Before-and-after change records
>>
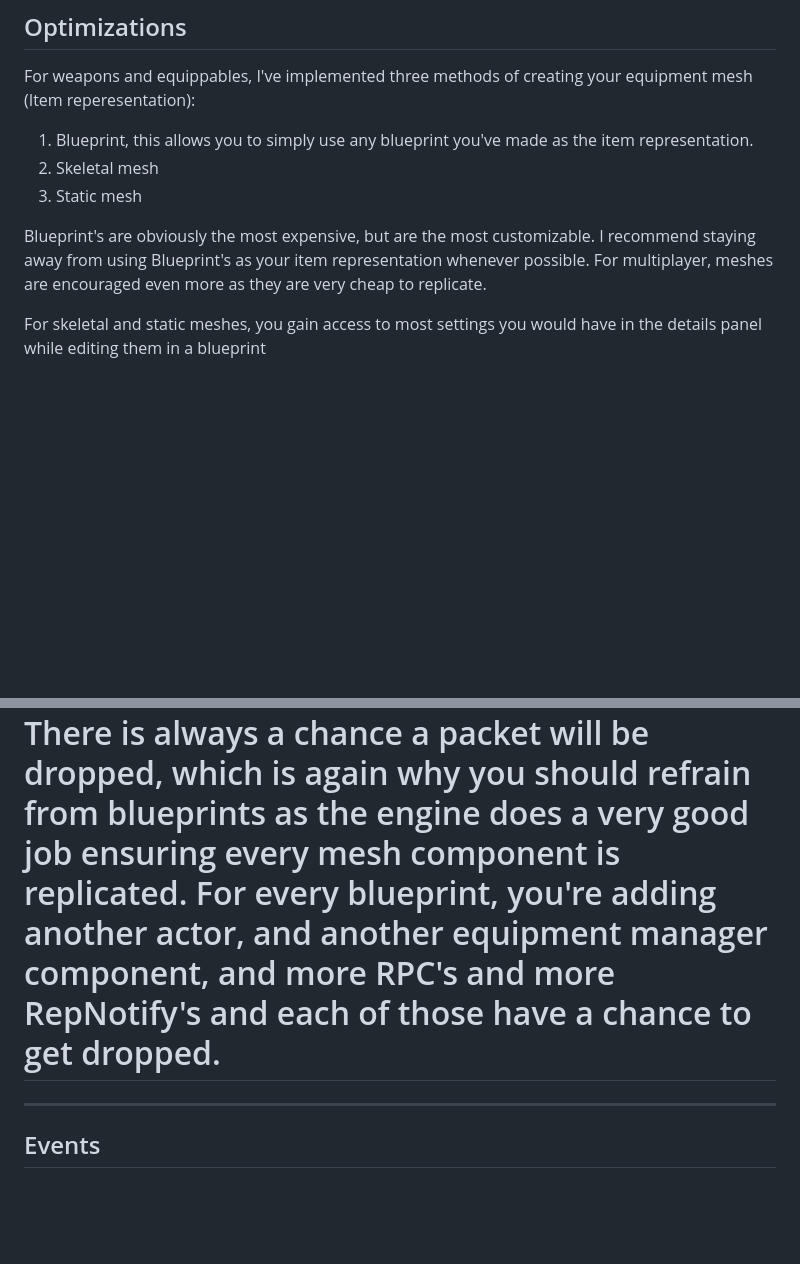
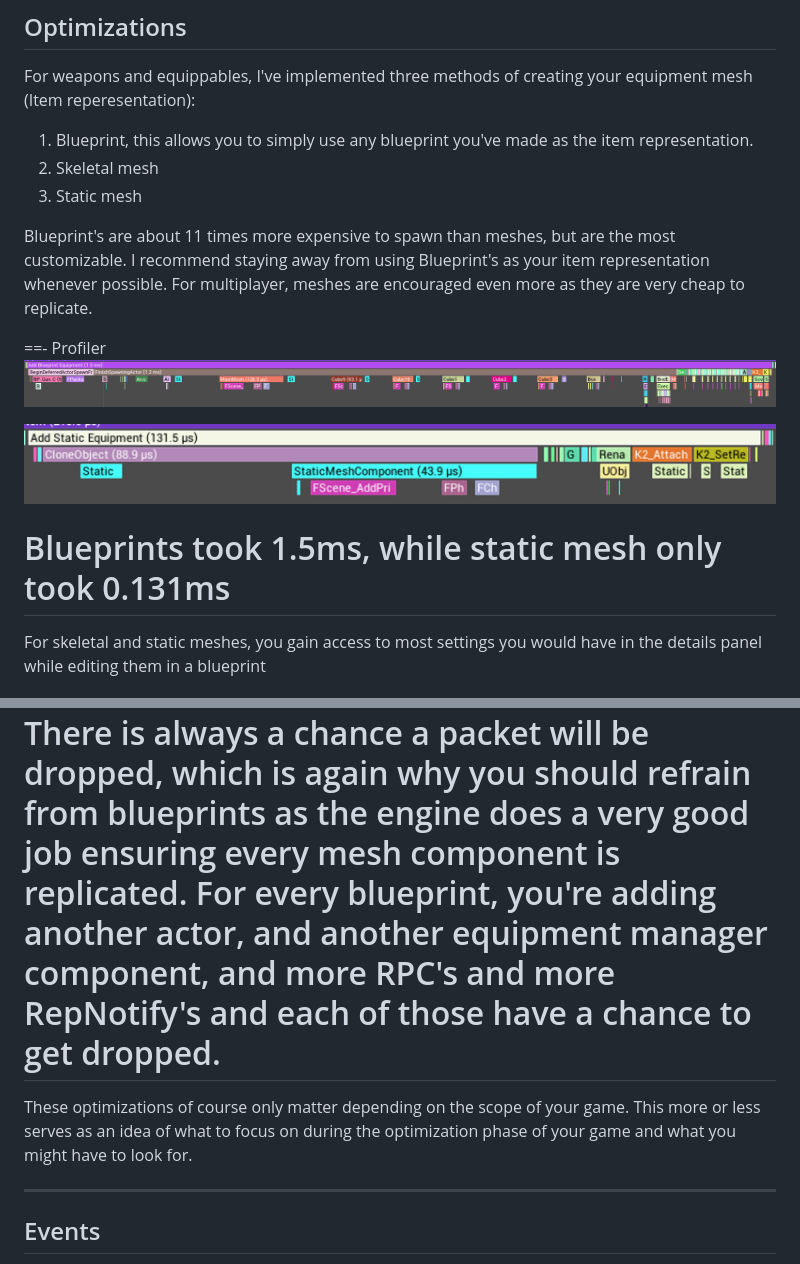
Before and after one commit to Inventoryframework/inventoryframework.github.io, a Markdown page: Introduction/FirstSteps/EquippingAndUnequippingItems.md, 2 parts joined by grey strips. Rendered like a GitHub page; pictures changed too: pictures/Profiler_BlueprintEquipment.png (added), pictures/Profiler_StaticMeshEquipment.png (added); blank space fills up the shorter version.

Commit message:
Added example of Blueprint equipment price

```diff
--- a/Introduction/FirstSteps/EquippingAndUnequippingItems.md
+++ b/Introduction/FirstSteps/EquippingAndUnequippingItems.md
@@ -29,7 +29,15 @@ For weapons and equippables, I've implemented three methods of creating your equ
 2. Skeletal mesh
 3. Static mesh
 
-Blueprint's are obviously the most expensive, but are the most customizable. I recommend staying away from using Blueprint's as your item representation whenever possible. For multiplayer, meshes are encouraged even more as they are very cheap to replicate.
+Blueprint's are about 11 times more expensive to spawn than meshes, but are the most customizable. I recommend staying away from using Blueprint's as your item representation whenever possible. For multiplayer, meshes are encouraged even more as they are very cheap to replicate.
+
+==- Profiler
+![](/pictures/Profiler_BlueprintEquipment.png)
+
+![](/pictures/Profiler_StaticMeshEquipment.png)
+
+Blueprints took 1.5ms, while static mesh only took 0.131ms
+===
 
 For skeletal and static meshes, you gain access to most settings you would have in the details panel while editing them in a blueprint
 
@@ -44,6 +52,8 @@ This is another reason why it's suggested to stay away from blueprints for multi
 
 There is always a chance a packet will be dropped, which is again why you should refrain from blueprints as the engine does a very good job ensuring every mesh component is replicated. For every blueprint, you're adding another actor, and another equipment manager component, and more RPC's and more RepNotify's and each of those have a chance to get dropped.
 ===
+
+These optimizations of course only matter depending on the scope of your game. This more or less serves as an idea of what to focus on during the optimization phase of your game and what you might have to look for.
 
 ---
 ## Events
```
<<
▶ Exercise description
When copying the data above, repeat every word exactly and drop the pictures.

▶ Response
Before and after one commit to Inventoryframework/inventoryframework.github.io, a Markdown page: Introduction/FirstSteps/EquippingAndUnequippingItems.md, 2 parts joined by grey strips. Rendered like a GitHub page; pictures changed too: pictures/Profiler_BlueprintEquipment.png (added), pictures/Profiler_StaticMeshEquipment.png (added); blank space fills up the shorter version.

Commit message:
Added example of Blueprint equipment price

```diff
--- a/Introduction/FirstSteps/EquippingAndUnequippingItems.md
+++ b/Introduction/FirstSteps/EquippingAndUnequippingItems.md
@@ -29,7 +29,15 @@ For weapons and equippables, I've implemented three methods of creating your equ
 2. Skeletal mesh
 3. Static mesh
 
-Blueprint's are obviously the most expensive, but are the most customizable. I recommend staying away from using Blueprint's as your item representation whenever possible. For multiplayer, meshes are encouraged even more as they are very cheap to replicate.
+Blueprint's are about 11 times more expensive to spawn than meshes, but are the most customizable. I recommend staying away from using Blueprint's as your item representation whenever possible. For multiplayer, meshes are encouraged even more as they are very cheap to replicate.
+
+==- Profiler
+![](/pictures/Profiler_BlueprintEquipment.png)
+
+![](/pictures/Profiler_StaticMeshEquipment.png)
+
+Blueprints took 1.5ms, while static mesh only took 0.131ms
+===
 
 For skeletal and static meshes, you gain access to most settings you would have in the details panel while editing them in a blueprint
 
@@ -44,6 +52,8 @@ This is another reason why it's suggested to stay away from blueprints for multi
 
 There is always a chance a packet will be dropped, which is again why you should refrain from blueprints as the engine does a very good job ensuring every mesh component is replicated. For every blueprint, you're adding another actor, and another equipment manager component, and more RPC's and more RepNotify's and each of those have a chance to get dropped.
 ===
+
+These optimizations of course only matter depending on the scope of your game. This more or less serves as an idea of what to focus on during the optimization phase of your game and what you might have to look for.
 
 ---
 ## Events
```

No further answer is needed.